### EXTRACTED DATA:
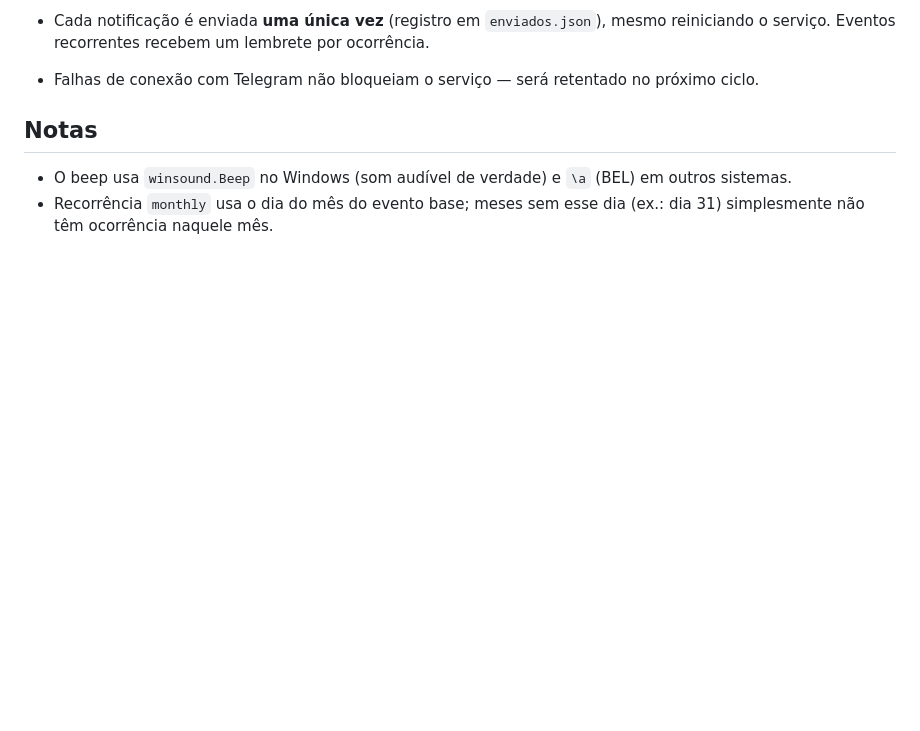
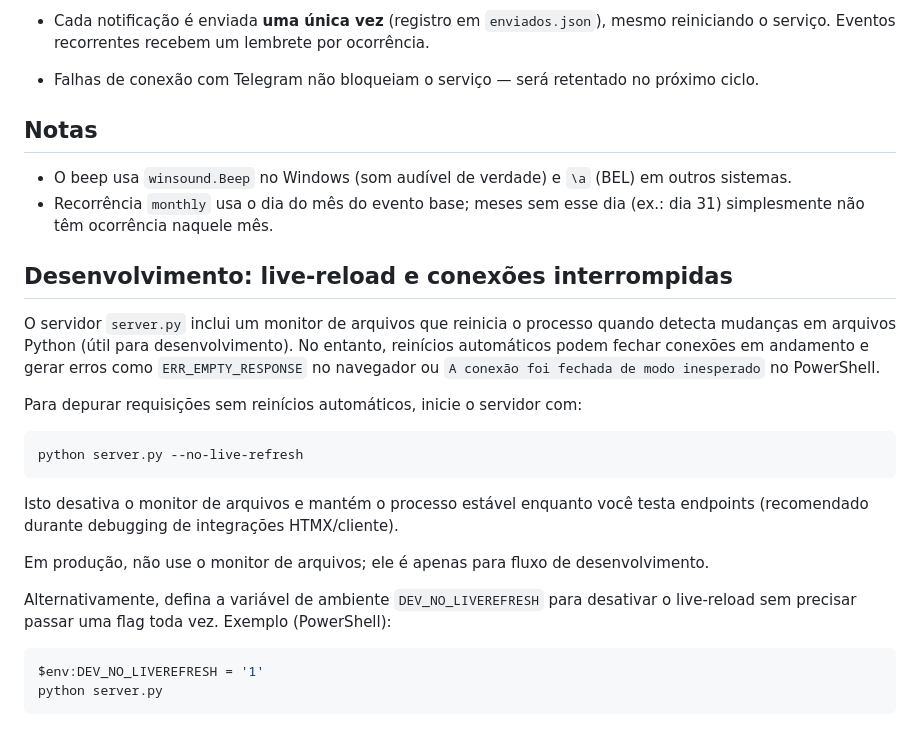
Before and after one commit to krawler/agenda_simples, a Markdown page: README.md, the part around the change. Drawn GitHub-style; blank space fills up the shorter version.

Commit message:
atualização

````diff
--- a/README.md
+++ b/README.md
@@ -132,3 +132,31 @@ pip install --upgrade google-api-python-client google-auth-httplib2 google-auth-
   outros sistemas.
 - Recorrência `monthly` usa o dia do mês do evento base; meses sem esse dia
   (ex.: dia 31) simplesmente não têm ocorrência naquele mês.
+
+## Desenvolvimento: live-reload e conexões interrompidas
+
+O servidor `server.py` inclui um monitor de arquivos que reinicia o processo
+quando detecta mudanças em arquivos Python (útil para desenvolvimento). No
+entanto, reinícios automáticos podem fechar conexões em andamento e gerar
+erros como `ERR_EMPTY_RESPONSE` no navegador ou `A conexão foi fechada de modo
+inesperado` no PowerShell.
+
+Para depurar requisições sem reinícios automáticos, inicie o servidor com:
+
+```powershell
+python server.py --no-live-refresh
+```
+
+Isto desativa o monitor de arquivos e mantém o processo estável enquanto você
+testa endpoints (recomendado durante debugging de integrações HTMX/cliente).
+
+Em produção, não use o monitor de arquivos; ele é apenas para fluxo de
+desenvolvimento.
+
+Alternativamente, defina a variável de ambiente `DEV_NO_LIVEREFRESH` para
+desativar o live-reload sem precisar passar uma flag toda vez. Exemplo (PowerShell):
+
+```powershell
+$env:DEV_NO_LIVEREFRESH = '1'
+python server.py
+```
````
==
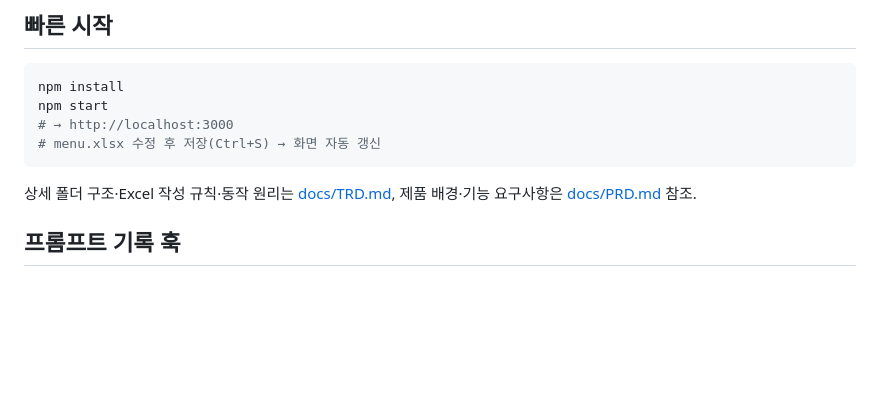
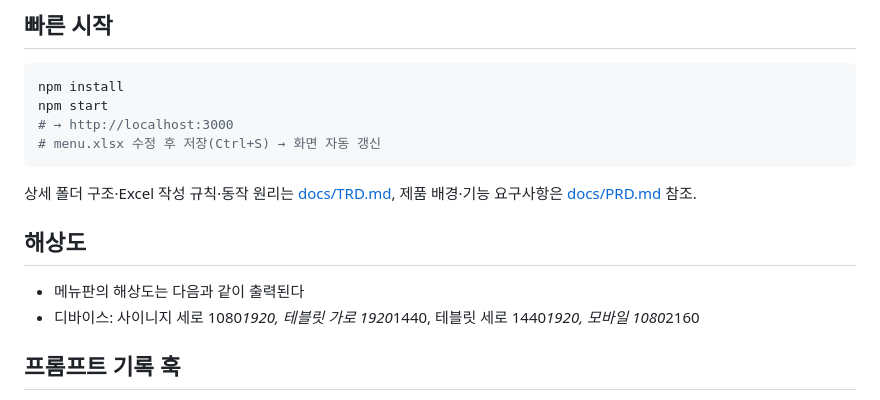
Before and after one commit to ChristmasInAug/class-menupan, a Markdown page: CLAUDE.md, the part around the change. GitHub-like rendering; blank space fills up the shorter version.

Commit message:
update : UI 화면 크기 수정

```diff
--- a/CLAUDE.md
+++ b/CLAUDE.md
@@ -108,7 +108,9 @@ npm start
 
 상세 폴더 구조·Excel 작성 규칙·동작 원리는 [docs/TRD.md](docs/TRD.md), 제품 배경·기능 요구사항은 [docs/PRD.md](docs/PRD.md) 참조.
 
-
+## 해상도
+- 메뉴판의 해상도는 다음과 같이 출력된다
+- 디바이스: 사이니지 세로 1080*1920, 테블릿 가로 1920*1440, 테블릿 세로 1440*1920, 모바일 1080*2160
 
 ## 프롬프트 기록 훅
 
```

### WORK REQUEST:
Copy out every line above where "arquivos" is present.

### ANSWER SPACE:
+O servidor `server.py` inclui um monitor de arquivos que reinicia o processo
+quando detecta mudanças em arquivos Python (útil para desenvolvimento). No
+Isto desativa o monitor de arquivos e mantém o processo estável enquanto você
+Em produção, não use o monitor de arquivos; ele é apenas para fluxo de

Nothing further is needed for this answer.